Black American Mom Travels to East Africa to Witness Tragedies and Triumphs of Kenyan Mothers
Karen Walrond, an African American mom, writer and photographer is one of a group of 10 American mom-bloggers who recently traveled to Kenya on a week- long trip with the ONE campaign. Their mission: to share with their readers back in the States the struggles Kenyan moms face as HIV, malaria and famine threaten their families.
The 10 Americans traveled to remote regions helping community organizations and relief workers conduct the daily business of treating and preventing infectious diseases and staving off poverty. A common theme the women came away with is that the sisterhood of motherhood breaks down barriers of language and culture, and reveals more similarities than differences in the lives of African and American moms.
Blogger Jyl Pattel asked a Kenyan mom what her greatest challenge was. “I predicted her answer would be ‘Keeping my children alive,’ wrote Pattel. “What I heard instead was the same thing I’m concerned with — ‘raising good children.’ Women around the world all have challenges. But ultimately, at our core, we have very similar concerns and needs.”
An encounter with a young mother whose children tested positive for the HIV virus left fellow traveler Amy Graff heartbroken. She blogged at BabyCenter.com, “All I could think was, ‘Please don’t be positive.

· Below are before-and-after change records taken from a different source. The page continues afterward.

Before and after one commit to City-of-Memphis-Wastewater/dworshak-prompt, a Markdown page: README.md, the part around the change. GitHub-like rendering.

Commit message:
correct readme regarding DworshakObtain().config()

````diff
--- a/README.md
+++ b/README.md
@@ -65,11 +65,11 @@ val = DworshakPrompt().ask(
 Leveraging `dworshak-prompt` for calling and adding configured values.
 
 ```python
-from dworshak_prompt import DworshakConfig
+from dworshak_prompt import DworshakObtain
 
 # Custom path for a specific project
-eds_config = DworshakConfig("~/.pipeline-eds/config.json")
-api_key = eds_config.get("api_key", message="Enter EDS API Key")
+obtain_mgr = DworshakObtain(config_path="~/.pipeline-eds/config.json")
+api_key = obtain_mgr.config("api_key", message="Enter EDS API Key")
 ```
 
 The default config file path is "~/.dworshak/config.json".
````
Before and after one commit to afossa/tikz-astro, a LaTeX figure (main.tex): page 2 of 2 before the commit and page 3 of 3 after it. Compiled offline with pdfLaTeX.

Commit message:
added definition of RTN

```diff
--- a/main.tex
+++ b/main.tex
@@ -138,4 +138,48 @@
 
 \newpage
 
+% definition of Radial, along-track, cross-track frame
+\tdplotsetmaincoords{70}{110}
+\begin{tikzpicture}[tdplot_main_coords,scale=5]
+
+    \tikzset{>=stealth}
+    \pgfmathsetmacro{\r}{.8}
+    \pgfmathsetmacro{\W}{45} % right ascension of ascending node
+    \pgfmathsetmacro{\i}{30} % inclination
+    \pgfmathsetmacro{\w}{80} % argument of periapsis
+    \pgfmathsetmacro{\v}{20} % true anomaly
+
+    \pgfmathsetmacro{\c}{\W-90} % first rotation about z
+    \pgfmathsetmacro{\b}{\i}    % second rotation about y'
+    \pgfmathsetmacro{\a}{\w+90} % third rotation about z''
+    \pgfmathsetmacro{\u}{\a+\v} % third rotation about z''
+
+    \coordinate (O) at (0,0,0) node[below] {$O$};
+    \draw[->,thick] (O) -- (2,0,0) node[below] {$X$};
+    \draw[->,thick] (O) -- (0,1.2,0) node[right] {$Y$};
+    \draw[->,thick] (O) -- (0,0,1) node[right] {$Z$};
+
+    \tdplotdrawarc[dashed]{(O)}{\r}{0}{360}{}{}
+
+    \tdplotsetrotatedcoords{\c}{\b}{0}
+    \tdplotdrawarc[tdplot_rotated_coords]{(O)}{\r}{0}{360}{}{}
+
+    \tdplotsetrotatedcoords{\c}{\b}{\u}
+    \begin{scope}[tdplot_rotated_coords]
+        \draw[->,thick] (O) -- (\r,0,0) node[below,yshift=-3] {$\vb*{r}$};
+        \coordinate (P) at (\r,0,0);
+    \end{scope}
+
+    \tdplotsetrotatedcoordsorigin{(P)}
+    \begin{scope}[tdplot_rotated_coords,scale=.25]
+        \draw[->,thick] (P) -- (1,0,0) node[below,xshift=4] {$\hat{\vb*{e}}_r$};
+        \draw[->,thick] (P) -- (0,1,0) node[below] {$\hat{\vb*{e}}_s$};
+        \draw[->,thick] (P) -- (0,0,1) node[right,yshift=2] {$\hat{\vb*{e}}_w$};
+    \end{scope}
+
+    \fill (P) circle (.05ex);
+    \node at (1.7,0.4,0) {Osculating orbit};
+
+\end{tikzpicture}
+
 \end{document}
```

Please don’t be positive. As we waited for the results of an HIV test given to two children, ages 3 and 5, I was terrified. I found myself praying … ‘Please, God. Please, God. I know you haven’t heard from me in a while, but please, don’t let it happen’ … Then second lines ran across the [test] strips. My heart sank.”

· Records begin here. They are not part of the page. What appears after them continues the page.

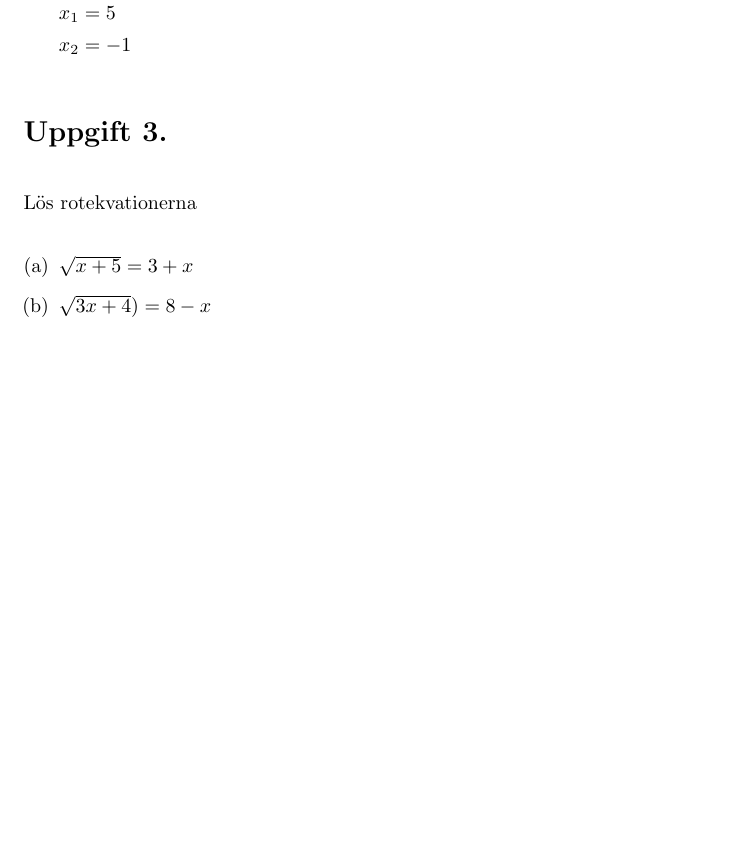
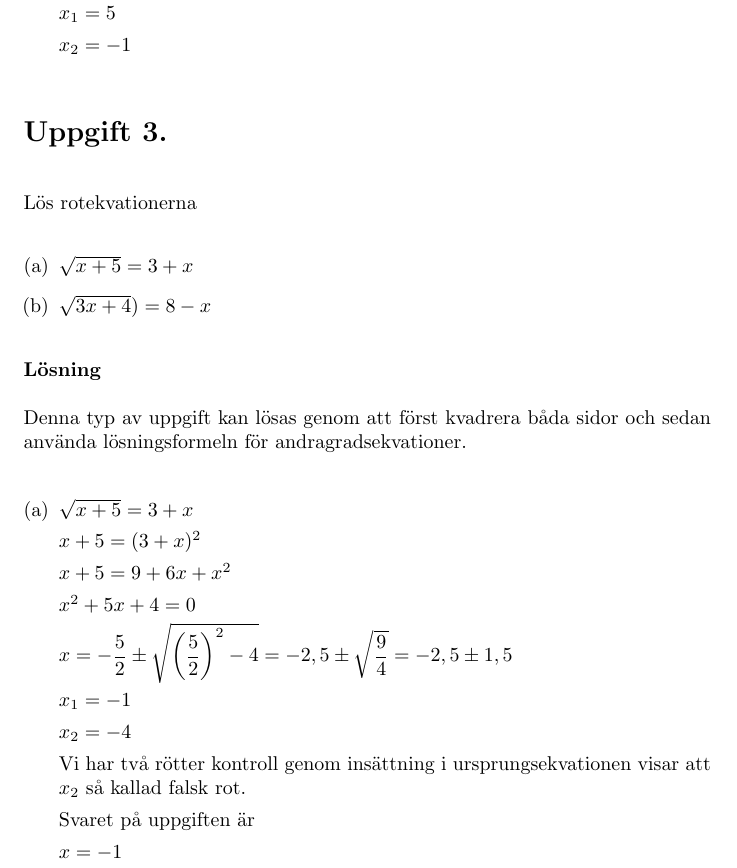
Before and after one commit to HenrikSamuelsson/MA1439, a LaTeX document (WeeklyTests/Week3/Veckotest3.tex): part of page 2 of 2, cut so that both start at the same text, the shorter picture padded with empty space. Compiled offline with pdfLaTeX.

Commit message:
Add solution to another exercise.

```diff
--- a/WeeklyTests/Week3/Veckotest3.tex
+++ b/WeeklyTests/Week3/Veckotest3.tex
@@ -57,4 +57,33 @@ Lös rotekvationerna
 \item $\sqrt{x+5}=3+x$
 \item $\sqrt{3x+4})=8-x$
 \end{enumerate}
+
+\textbf{Lösning}
+
+Denna typ av uppgift kan lösas genom att först kvadrera båda sidor och sedan använda lösningsformeln för andragradsekvationer.
+
+\begin{enumerate}[(a)]
+\item
+$\sqrt{x+5}=3+x$
+
+$x+5=(3+x)^2$
+
+$x+5=9+6x+x^2$
+
+$x^2+5x+4=0$
+
+$x=-\dfrac{5}{2}\pm\sqrt{\left(\dfrac{5}{2}\right)^2-4}=-2,5\pm\sqrt{\dfrac{9}{4}}=-2,5\pm1,5$
+
+$x_1 = -1$
+
+$x_2 = -4$
+
+Vi har två rötter kontroll genom insättning i ursprungsekvationen visar att $x_2$ så kallad falsk rot.
+
+Svaret på uppgiften är
+
+$x = -1$
+
+
+\end{enumerate}
 \end{document}
```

The trip held many challenges, joys and surprises for the group, including an unexpected encounter with a pride of lions. Karen Walrond writes at her blog, chookooloonks.com, “As we were driving along — you know, just minding our own business — the driver suddenly cried out. We followed his pointing finger. Lying about, showing very little interest in us, in a field right next to the road, were these:
Karen says of the five-day trip, (which she documented with absolutely stunning photography at chookooloonks) “It was such an honor to travel with ONE to see how the organizations for which they advocate are doing incredible work supporting the people of Kenya as the country overcomes its challenges and flourishes. This was a trip of a lifetime, and one that I will never, ever forget.”

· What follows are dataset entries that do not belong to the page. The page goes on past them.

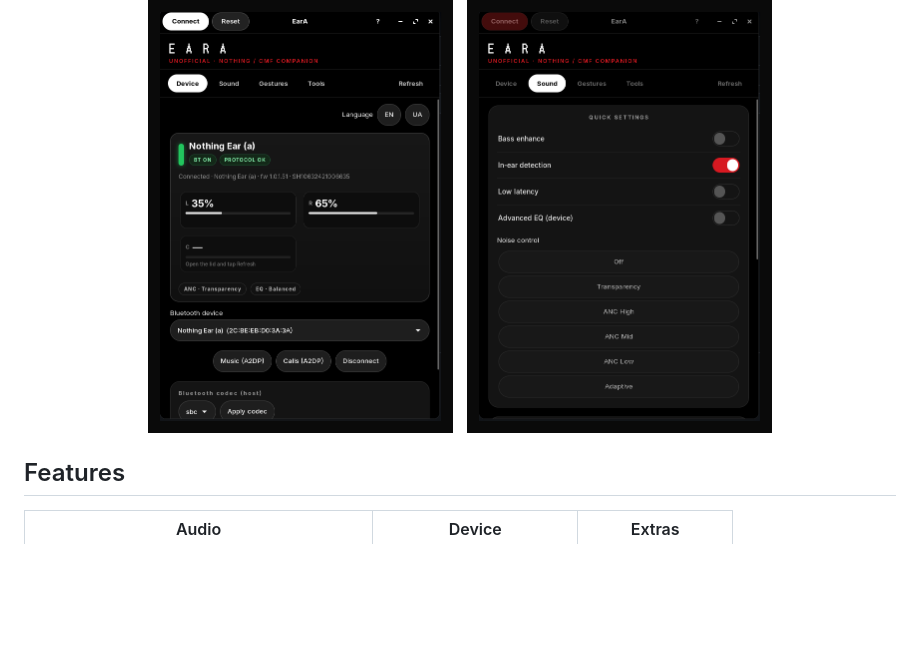
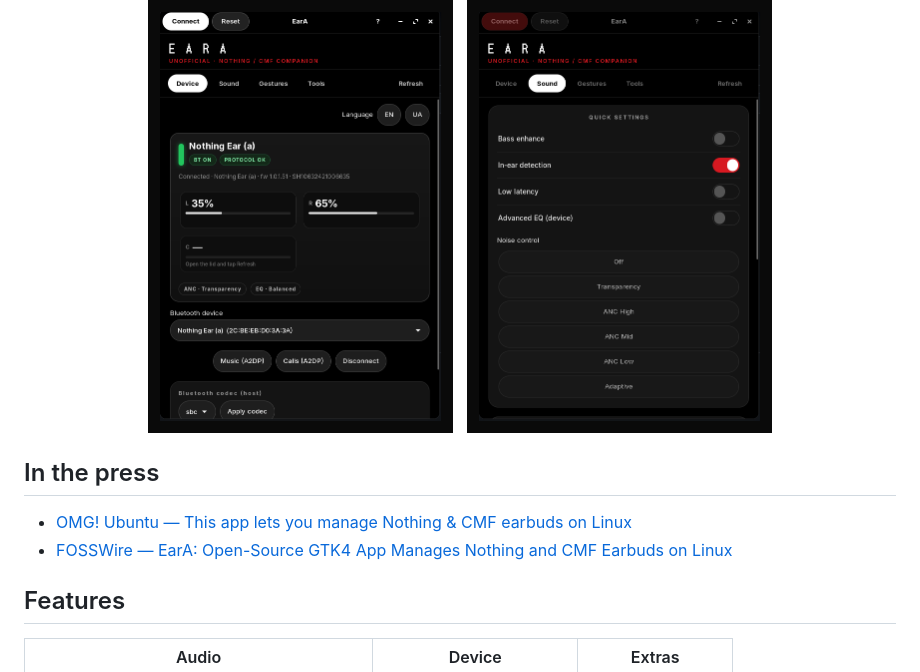
Before and after one commit to oneydef/EarA-linux, a Markdown page: README.md, the part around the change. GitHub-like rendering; blank space fills up the shorter version.

Commit message:
Add independent press coverage to README

```diff
--- a/README.md
+++ b/README.md
@@ -29,6 +29,11 @@ EarA brings battery, ANC, EQ, gestures, find-my, and Bluetooth audio routing to
   &nbsp;
   <img src="docs/screenshots/sound.png" alt="EarA Sound tab" width="305"/>
 </p>
+
+## In the press
+
+- [OMG! Ubuntu — This app lets you manage Nothing & CMF earbuds on Linux](https://www.omgubuntu.co.uk/2026/10/cmf-nothing-earbuds-linux-companion-app)
+- [FOSSWire — EarA: Open-Source GTK4 App Manages Nothing and CMF Earbuds on Linux](https://fosswire.org/news/eara-open-source-gtk4-app-manages-nothing-and-cmf-earbuds-on-linux/)
 
 ## Features
 
```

Waldren urges all of us to learn more about ONE. “To become a member of ONE, click here if you’re located in America, and click here if you’re outside the United States,” Karen’s blog urges. She adds, “ONE never asks for your money, just your voice.”